WHAT TO DO:
Line by line, output the material without altering anything.

THE INPUT:

▼

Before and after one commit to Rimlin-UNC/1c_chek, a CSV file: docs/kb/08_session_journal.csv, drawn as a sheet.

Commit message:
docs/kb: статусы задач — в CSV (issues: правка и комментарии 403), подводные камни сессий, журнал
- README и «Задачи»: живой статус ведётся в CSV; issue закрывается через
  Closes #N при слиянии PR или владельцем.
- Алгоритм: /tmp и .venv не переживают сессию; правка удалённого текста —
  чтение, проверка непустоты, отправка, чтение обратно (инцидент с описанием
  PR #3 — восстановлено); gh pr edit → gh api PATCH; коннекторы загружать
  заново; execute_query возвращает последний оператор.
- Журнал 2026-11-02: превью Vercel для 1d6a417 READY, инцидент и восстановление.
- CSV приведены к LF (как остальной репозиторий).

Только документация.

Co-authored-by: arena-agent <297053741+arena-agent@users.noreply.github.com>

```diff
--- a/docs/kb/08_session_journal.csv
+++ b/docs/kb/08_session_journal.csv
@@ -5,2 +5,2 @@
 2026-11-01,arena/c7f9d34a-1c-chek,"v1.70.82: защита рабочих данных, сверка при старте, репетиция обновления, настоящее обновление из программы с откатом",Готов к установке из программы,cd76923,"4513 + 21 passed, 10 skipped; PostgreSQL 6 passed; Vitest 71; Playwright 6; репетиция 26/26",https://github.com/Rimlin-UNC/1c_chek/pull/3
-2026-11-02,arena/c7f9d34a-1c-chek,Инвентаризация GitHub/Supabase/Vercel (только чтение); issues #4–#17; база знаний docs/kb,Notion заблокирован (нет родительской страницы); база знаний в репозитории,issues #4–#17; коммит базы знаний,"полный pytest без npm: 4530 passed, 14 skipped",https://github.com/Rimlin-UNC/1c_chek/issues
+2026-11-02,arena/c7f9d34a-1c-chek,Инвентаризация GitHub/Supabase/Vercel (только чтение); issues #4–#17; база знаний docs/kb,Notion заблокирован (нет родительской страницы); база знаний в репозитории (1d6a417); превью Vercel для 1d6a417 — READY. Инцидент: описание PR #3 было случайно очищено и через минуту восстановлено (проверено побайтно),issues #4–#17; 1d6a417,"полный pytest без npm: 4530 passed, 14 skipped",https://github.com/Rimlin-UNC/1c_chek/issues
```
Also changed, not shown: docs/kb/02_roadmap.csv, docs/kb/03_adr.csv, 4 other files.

▲

YOUR RESPONSE:
Before and after one commit to Rimlin-UNC/1c_chek, a CSV file: docs/kb/08_session_journal.csv, drawn as a sheet.

Commit message:
docs/kb: статусы задач — в CSV (issues: правка и комментарии 403), подводные камни сессий, журнал
- README и «Задачи»: живой статус ведётся в CSV; issue закрывается через
  Closes #N при слиянии PR или владельцем.
- Алгоритм: /tmp и .venv не переживают сессию; правка удалённого текста —
  чтение, проверка непустоты, отправка, чтение обратно (инцидент с описанием
  PR #3 — восстановлено); gh pr edit → gh api PATCH; коннекторы загружать
  заново; execute_query возвращает последний оператор.
- Журнал 2026-11-02: превью Vercel для 1d6a417 READY, инцидент и восстановление.
- CSV приведены к LF (как остальной репозиторий).

Только документация.

Co-authored-by: arena-agent <297053741+arena-agent@users.noreply.github.com>

```diff
--- a/docs/kb/08_session_journal.csv
+++ b/docs/kb/08_session_journal.csv
@@ -5,2 +5,2 @@
 2026-11-01,arena/c7f9d34a-1c-chek,"v1.70.82: защита рабочих данных, сверка при старте, репетиция обновления, настоящее обновление из программы с откатом",Готов к установке из программы,cd76923,"4513 + 21 passed, 10 skipped; PostgreSQL 6 passed; Vitest 71; Playwright 6; репетиция 26/26",https://github.com/Rimlin-UNC/1c_chek/pull/3
-2026-11-02,arena/c7f9d34a-1c-chek,Инвентаризация GitHub/Supabase/Vercel (только чтение); issues #4–#17; база знаний docs/kb,Notion заблокирован (нет родительской страницы); база знаний в репозитории,issues #4–#17; коммит базы знаний,"полный pytest без npm: 4530 passed, 14 skipped",https://github.com/Rimlin-UNC/1c_chek/issues
+2026-11-02,arena/c7f9d34a-1c-chek,Инвентаризация GitHub/Supabase/Vercel (только чтение); issues #4–#17; база знаний docs/kb,Notion заблокирован (нет родительской страницы); база знаний в репозитории (1d6a417); превью Vercel для 1d6a417 — READY. Инцидент: описание PR #3 было случайно очищено и через минуту восстановлено (проверено побайтно),issues #4–#17; 1d6a417,"полный pytest без npm: 4530 passed, 14 skipped",https://github.com/Rimlin-UNC/1c_chek/issues
```
Also changed, not shown: docs/kb/02_roadmap.csv, docs/kb/03_adr.csv, 4 other files.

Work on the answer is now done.